What you have to do: Return every record below exactly; leave out the images.

•••

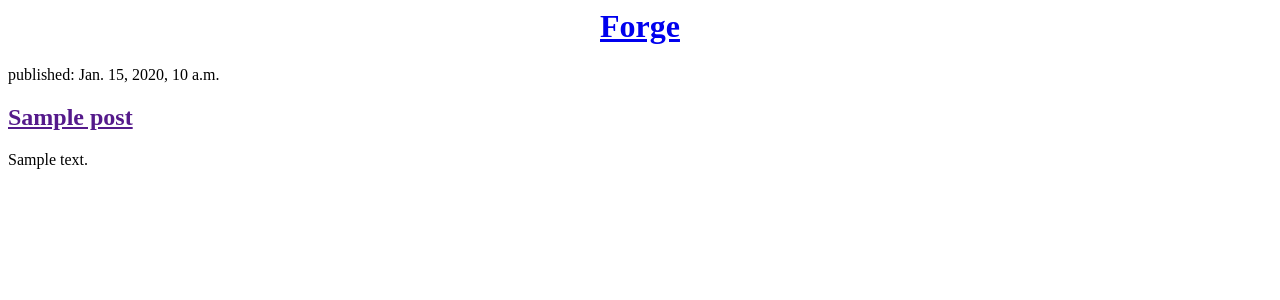
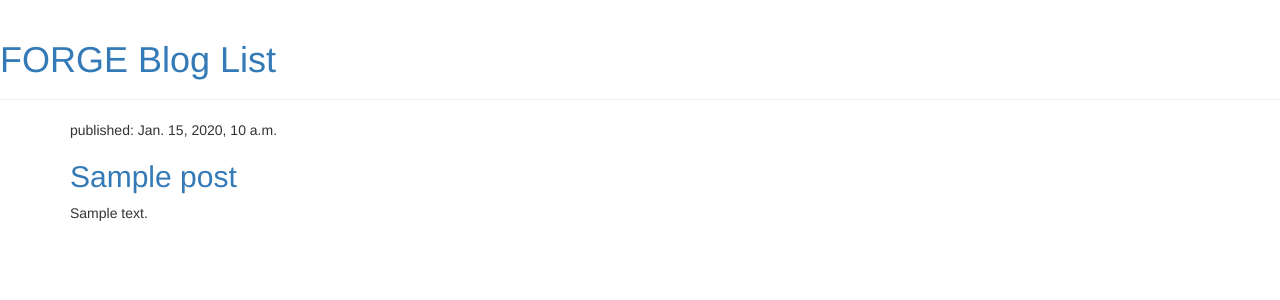
Before and after one commit to arunachalam-n/my-first-blog, a Django app: page / in a window 1280 px wide. Shown: the top 300 px of the page. Run offline with Django 3.2, Linux system fonts and the light colour scheme; tables that the repository leaves empty hold one stand-in row (values such as "Sample post"); some libraries are stand-ins or nearby versions.

Commit message:
Updated CSS

```diff
--- a/blog/templates/blog/post_list.html
+++ b/blog/templates/blog/post_list.html
@@ -1,18 +1,31 @@
+{% load static %}
 <html>
     <head>
-        <title>Blog</title>
+        <title>FORGE Blog List</title>
+        <link rel="stylesheet" href="//maxcdn.bootstrapcdn.com/bootstrap/3.2.0/css/bootstrap.min.css">
+        <link rel="stylesheet" href="//maxcdn.bootstrapcdn.com/bootstrap/3.2.0/css/bootstrap-theme.min.css">
+        <link href="//fonts.googleapis.com/css?family=Lobster&subset=latin,latin-ext" rel="stylesheet" type="text/css">
+        <link rel="stylesheet" href="{% static 'css/blog.css' %}">
     </head>
     <body>
-        <div style="text-align: center;">
-            <h1><a href="/">Forge</a></h1>
+        <div class="page-header">
+            <h1><a href="/">FORGE Blog List</a></h1>
         </div>
 
-        {% for post in posts %}
-            <div>
-        <p>published: {{ post.published_date }}</p>
-        <h2><a href="">{{ post.title }}</a></h2>
-        <p>{{ post.text|linebreaksbr }}</p>
+        <div class="content container">
+            <div class="row">
+                <div class="col-md-8">
+                    {% for post in posts %}
+                        <div class="post">
+                            <div class="date">
+                                <p>published: {{ post.published_date }}</p>
+                            </div>
+                            <h2><a href="">{{ post.title }}</a></h2>
+                            <p>{{ post.text|linebreaksbr }}</p>
+                        </div>
+                    {% endfor %}
+                </div>
             </div>
-        {% endfor %}
+        </div>
     </body>
 </html>
--- a/blog/views.py
+++ b/blog/views.py
@@ -3,7 +3,6 @@ from django.utils import timezone
 from .models import Post
 
 
-
 def post_list(request):
     posts = Post.objects.filter(published_date__lte=timezone.now()).order_by('published_date')
     return render(request, 'blog/post_list.html', {'posts': posts})
```
Also changed, not shown: demo/settings.py (+4 -7 lines), blog/urls.py (line endings or trailing spaces).
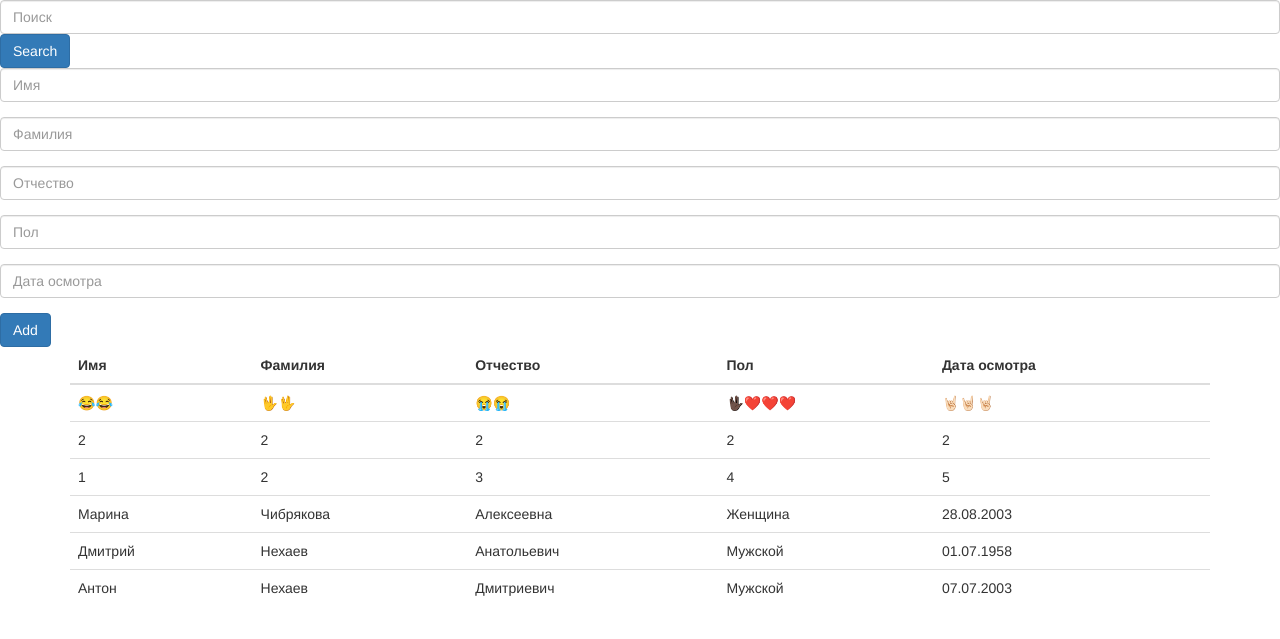
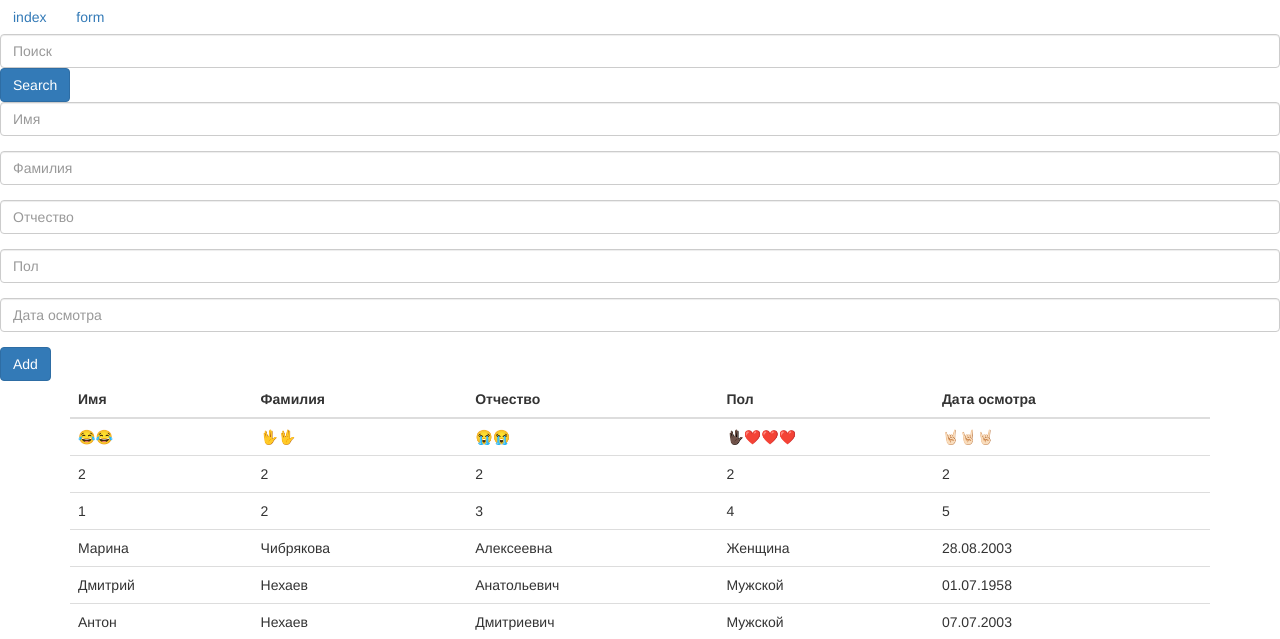
Before and after one commit to NAD777/Database-show-site, a Flask app: page / in a window 1280 px wide. Shown: the top 639 px of the page. Run offline with Flask 2, Linux system fonts and the light colour scheme; data comes from the database, SQL or seed files in the repository; both versions use the stored data as it was after the commit; some libraries are stand-ins or nearby versions.

Commit message:
add two battons

```diff
--- a/templates/index.html
+++ b/templates/index.html
@@ -8,6 +8,9 @@
     <link rel="icon" type="image/png" href="/static/favicon.ico">
 </head>
 <body>
+<a href="/" class="btn">index</a>
+<a href="/form" class="btn">form</a>
+{#################}
 {{ result }}
 <form method="POST">
 {#    <label for="searchfield">Поиск</label>#}
@@ -34,6 +37,7 @@
   </div>
   <input type="submit" value="Add" class="btn btn-primary" name="btn"></input>
 </form>
+{#############}
     <div class="container">
 {#	  <h2>Basic Table</h2>#}
 	  <table class="table">
```
Also changed, not shown: person.db.
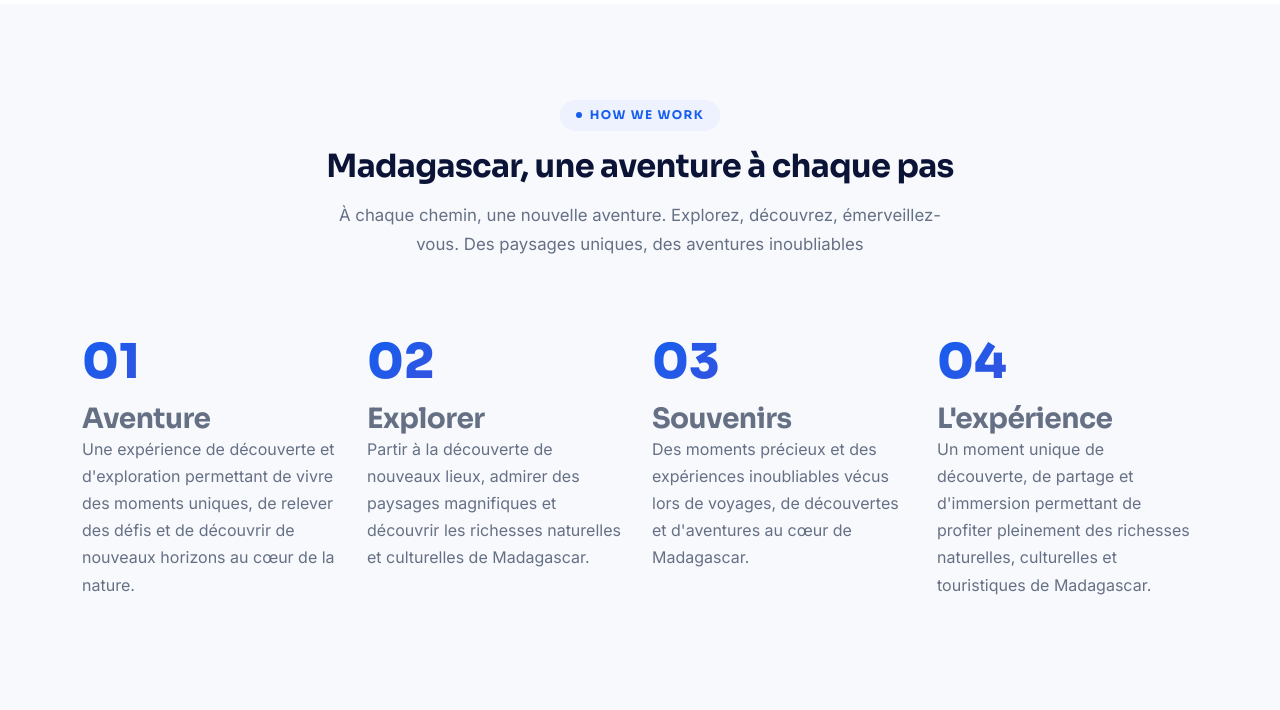
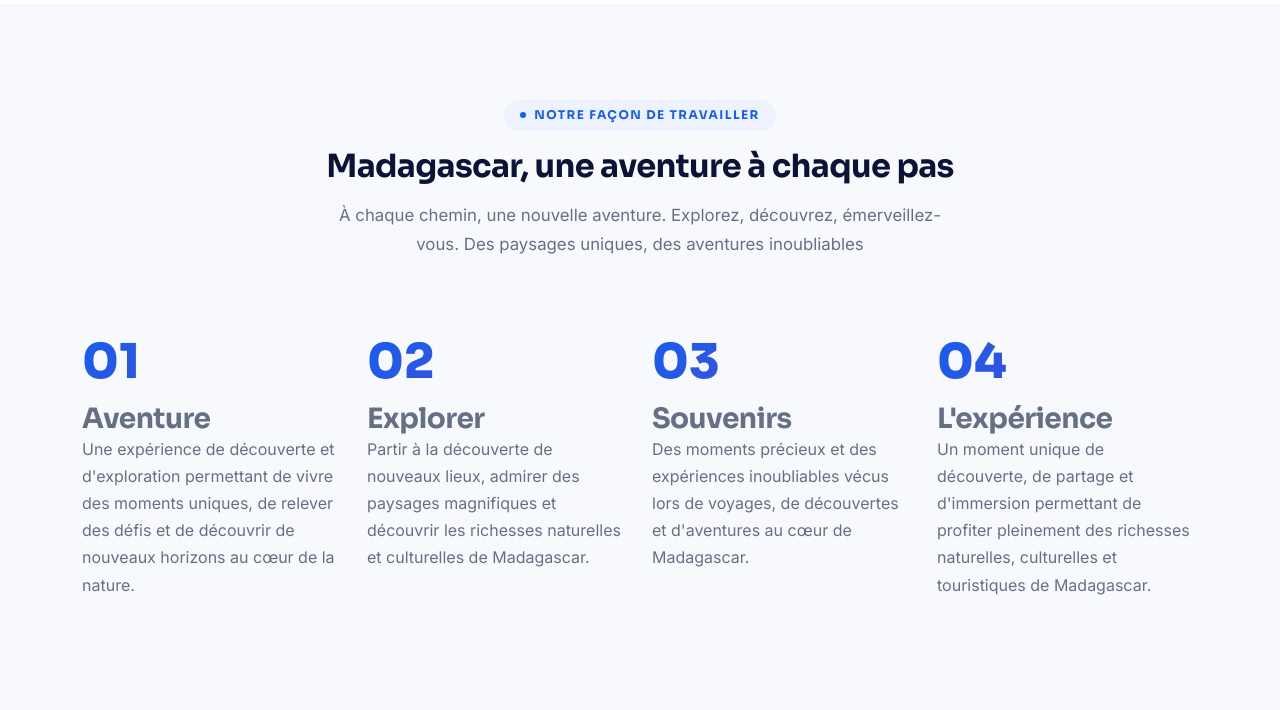
Before and after one commit to solofoniaina881-cmd/appri-, a Symfony app: template templates/home/index.html.twig in a window 1280 px wide. Shown: the part 1530-2240 px from the top of the page. Run offline with Twig, Linux system fonts and the light colour scheme; the template is opened without the code that fills it, so the values that code supplies are empty; some libraries are stand-ins or nearby versions.

Commit message:
check page

```diff
--- a/templates/home/index.html.twig
+++ b/templates/home/index.html.twig
@@ -140,7 +140,7 @@
         <div class="container">
         <div class="row section-header justify-content-center text-center">
             <div class="col-lg-7 reveal">
-          <span class="eyebrow">How we work</span>
+            <span class="eyebrow">Notre façon de travailler</span>
             <h2 class="section-title">Madagascar, une aventure à chaque pas</h2>
             <p class="section-subtitle mx-auto">À chaque chemin, une nouvelle aventure. Explorez, découvrez, émerveillez-vous. Des paysages uniques, des aventures inoubliables</p>
             </div>
```
Lines whose indentation alone changed are shown as unchanged.
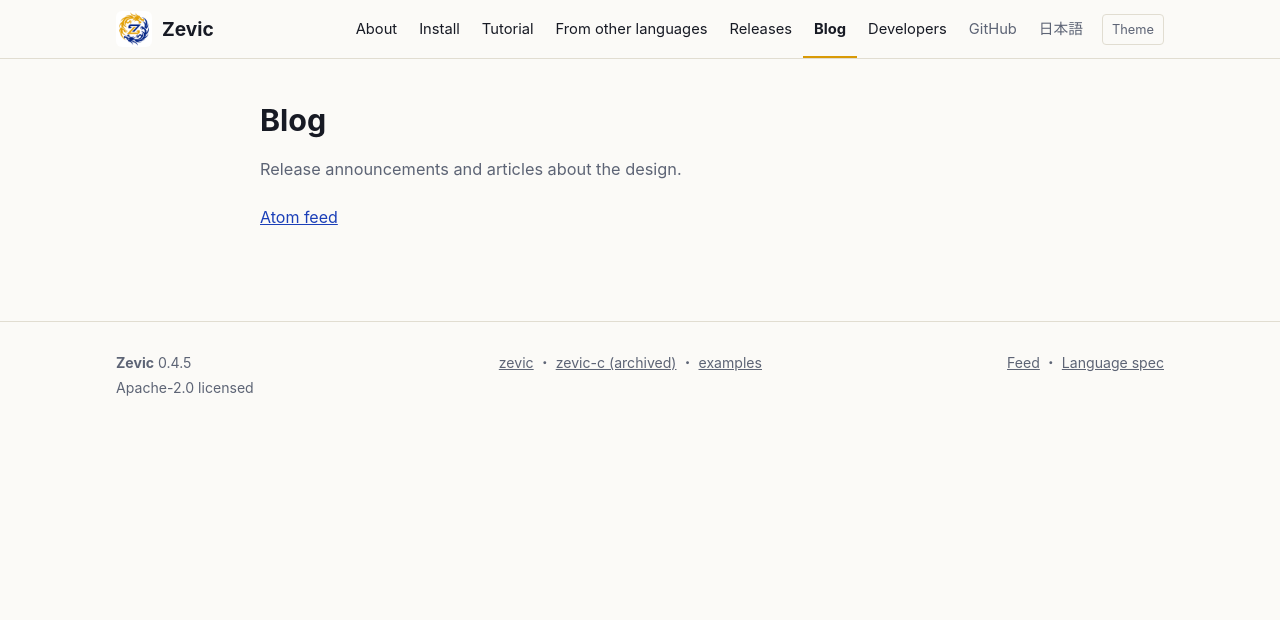
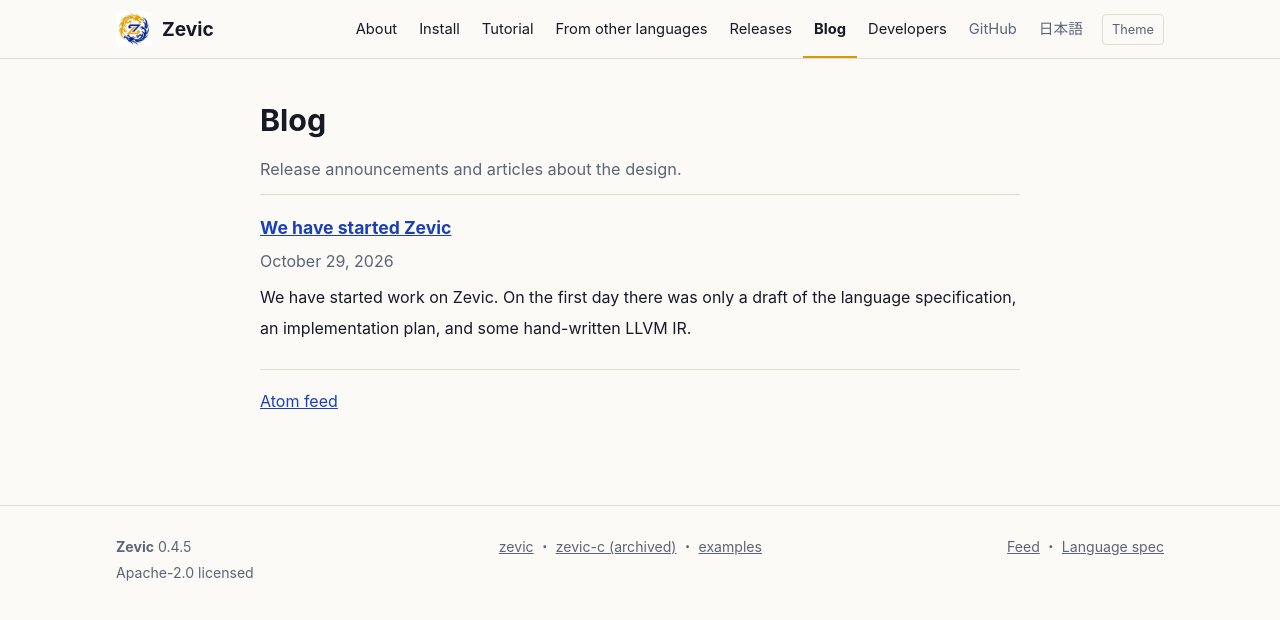
Before and after one commit to zevic-lang/zevic-lang.github.io, a Jekyll site: the page built from en/blog/index.html, in a window 1280 px wide. Shown: the top 620 px of the page. Built offline with Jekyll 4.4.1, drawn with Linux system fonts in a browser that asks for light colours.

Commit message:
EN blog: We have started Zevic
Co-Authored-By: Claude Sonnet 5.5 <noreply@anthropic.com>
Claude-Session: https://claude.ai/code/session_01ELZTNY1DqdJybfLUMAn58m

```diff
--- a/_posts/2026-10-29-project-start.md
+++ b/_posts/2026-10-29-project-start.md
@@ -1,5 +1,6 @@
 ---
 title: "Zevic を始めました"
+alt: /en/blog/2026/10/29/project-start/
 ---
 Zevic の開発を始めました。最初の日にあったのは、言語仕様の草案と実装計画、そして手で書いた LLVM IR だけです。
 
--- /dev/null
+++ b/_posts/en/2026-10-29-project-start.md
@@ -0,0 +1,9 @@
+---
+title: "We have started Zevic"
+alt: /blog/2026/10/29/project-start/
+---
+We have started work on Zevic. On the first day there was only a draft of the language specification, an implementation plan, and some hand-written LLVM IR.
+
+The goal is **a small, easy-to-write native language that uses C code as it is**. It has no back end of its own: the compiler turns source code into textual LLVM IR and hands it to clang. On the first day we checked that a hand-written `hello.ll` runs under clang, and that C runtime functions (`zevic_alloc`, `zevic_panic`) can be called from IR.
+
+Over the next few days the first compiler, zevic0 (written in C), learned to run Hello World, then FizzBuzz, factorial and primes (v0.0.1 and v0.0.2).
```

•••

Response for this exercise:
Before and after one commit to arunachalam-n/my-first-blog, a Django app: page / in a window 1280 px wide. Shown: the top 300 px of the page. Run offline with Django 3.2, Linux system fonts and the light colour scheme; tables that the repository leaves empty hold one stand-in row (values such as "Sample post"); some libraries are stand-ins or nearby versions.

Commit message:
Updated CSS

```diff
--- a/blog/templates/blog/post_list.html
+++ b/blog/templates/blog/post_list.html
@@ -1,18 +1,31 @@
+{% load static %}
 <html>
     <head>
-        <title>Blog</title>
+        <title>FORGE Blog List</title>
+        <link rel="stylesheet" href="//maxcdn.bootstrapcdn.com/bootstrap/3.2.0/css/bootstrap.min.css">
+        <link rel="stylesheet" href="//maxcdn.bootstrapcdn.com/bootstrap/3.2.0/css/bootstrap-theme.min.css">
+        <link href="//fonts.googleapis.com/css?family=Lobster&subset=latin,latin-ext" rel="stylesheet" type="text/css">
+        <link rel="stylesheet" href="{% static 'css/blog.css' %}">
     </head>
     <body>
-        <div style="text-align: center;">
-            <h1><a href="/">Forge</a></h1>
+        <div class="page-header">
+            <h1><a href="/">FORGE Blog List</a></h1>
         </div>
 
-        {% for post in posts %}
-            <div>
-        <p>published: {{ post.published_date }}</p>
-        <h2><a href="">{{ post.title }}</a></h2>
-        <p>{{ post.text|linebreaksbr }}</p>
+        <div class="content container">
+            <div class="row">
+                <div class="col-md-8">
+                    {% for post in posts %}
+                        <div class="post">
+                            <div class="date">
+                                <p>published: {{ post.published_date }}</p>
+                            </div>
+                            <h2><a href="">{{ post.title }}</a></h2>
+                            <p>{{ post.text|linebreaksbr }}</p>
+                        </div>
+                    {% endfor %}
+                </div>
             </div>
-        {% endfor %}
+        </div>
     </body>
 </html>
--- a/blog/views.py
+++ b/blog/views.py
@@ -3,7 +3,6 @@ from django.utils import timezone
 from .models import Post
 
 
-
 def post_list(request):
     posts = Post.objects.filter(published_date__lte=timezone.now()).order_by('published_date')
     return render(request, 'blog/post_list.html', {'posts': posts})
```
Also changed, not shown: demo/settings.py (+4 -7 lines), blog/urls.py (line endings or trailing spaces).
Before and after one commit to NAD777/Database-show-site, a Flask app: page / in a window 1280 px wide. Shown: the top 639 px of the page. Run offline with Flask 2, Linux system fonts and the light colour scheme; data comes from the database, SQL or seed files in the repository; both versions use the stored data as it was after the commit; some libraries are stand-ins or nearby versions.

Commit message:
add two battons

```diff
--- a/templates/index.html
+++ b/templates/index.html
@@ -8,6 +8,9 @@
     <link rel="icon" type="image/png" href="/static/favicon.ico">
 </head>
 <body>
+<a href="/" class="btn">index</a>
+<a href="/form" class="btn">form</a>
+{#################}
 {{ result }}
 <form method="POST">
 {#    <label for="searchfield">Поиск</label>#}
@@ -34,6 +37,7 @@
   </div>
   <input type="submit" value="Add" class="btn btn-primary" name="btn"></input>
 </form>
+{#############}
     <div class="container">
 {#	  <h2>Basic Table</h2>#}
 	  <table class="table">
```
Also changed, not shown: person.db.
Before and after one commit to solofoniaina881-cmd/appri-, a Symfony app: template templates/home/index.html.twig in a window 1280 px wide. Shown: the part 1530-2240 px from the top of the page. Run offline with Twig, Linux system fonts and the light colour scheme; the template is opened without the code that fills it, so the values that code supplies are empty; some libraries are stand-ins or nearby versions.

Commit message:
check page

```diff
--- a/templates/home/index.html.twig
+++ b/templates/home/index.html.twig
@@ -140,7 +140,7 @@
         <div class="container">
         <div class="row section-header justify-content-center text-center">
             <div class="col-lg-7 reveal">
-          <span class="eyebrow">How we work</span>
+            <span class="eyebrow">Notre façon de travailler</span>
             <h2 class="section-title">Madagascar, une aventure à chaque pas</h2>
             <p class="section-subtitle mx-auto">À chaque chemin, une nouvelle aventure. Explorez, découvrez, émerveillez-vous. Des paysages uniques, des aventures inoubliables</p>
             </div>
```
Lines whose indentation alone changed are shown as unchanged.
Before and after one commit to zevic-lang/zevic-lang.github.io, a Jekyll site: the page built from en/blog/index.html, in a window 1280 px wide. Shown: the top 620 px of the page. Built offline with Jekyll 4.4.1, drawn with Linux system fonts in a browser that asks for light colours.

Commit message:
EN blog: We have started Zevic
Co-Authored-By: Claude Sonnet 5.5 <noreply@anthropic.com>
Claude-Session: https://claude.ai/code/session_01ELZTNY1DqdJybfLUMAn58m

```diff
--- a/_posts/2026-10-29-project-start.md
+++ b/_posts/2026-10-29-project-start.md
@@ -1,5 +1,6 @@
 ---
 title: "Zevic を始めました"
+alt: /en/blog/2026/10/29/project-start/
 ---
 Zevic の開発を始めました。最初の日にあったのは、言語仕様の草案と実装計画、そして手で書いた LLVM IR だけです。
 
--- /dev/null
+++ b/_posts/en/2026-10-29-project-start.md
@@ -0,0 +1,9 @@
+---
+title: "We have started Zevic"
+alt: /blog/2026/10/29/project-start/
+---
+We have started work on Zevic. On the first day there was only a draft of the language specification, an implementation plan, and some hand-written LLVM IR.
+
+The goal is **a small, easy-to-write native language that uses C code as it is**. It has no back end of its own: the compiler turns source code into textual LLVM IR and hands it to clang. On the first day we checked that a hand-written `hello.ll` runs under clang, and that C runtime functions (`zevic_alloc`, `zevic_panic`) can be called from IR.
+
+Over the next few days the first compiler, zevic0 (written in C), learned to run Hello World, then FizzBuzz, factorial and primes (v0.0.1 and v0.0.2).
```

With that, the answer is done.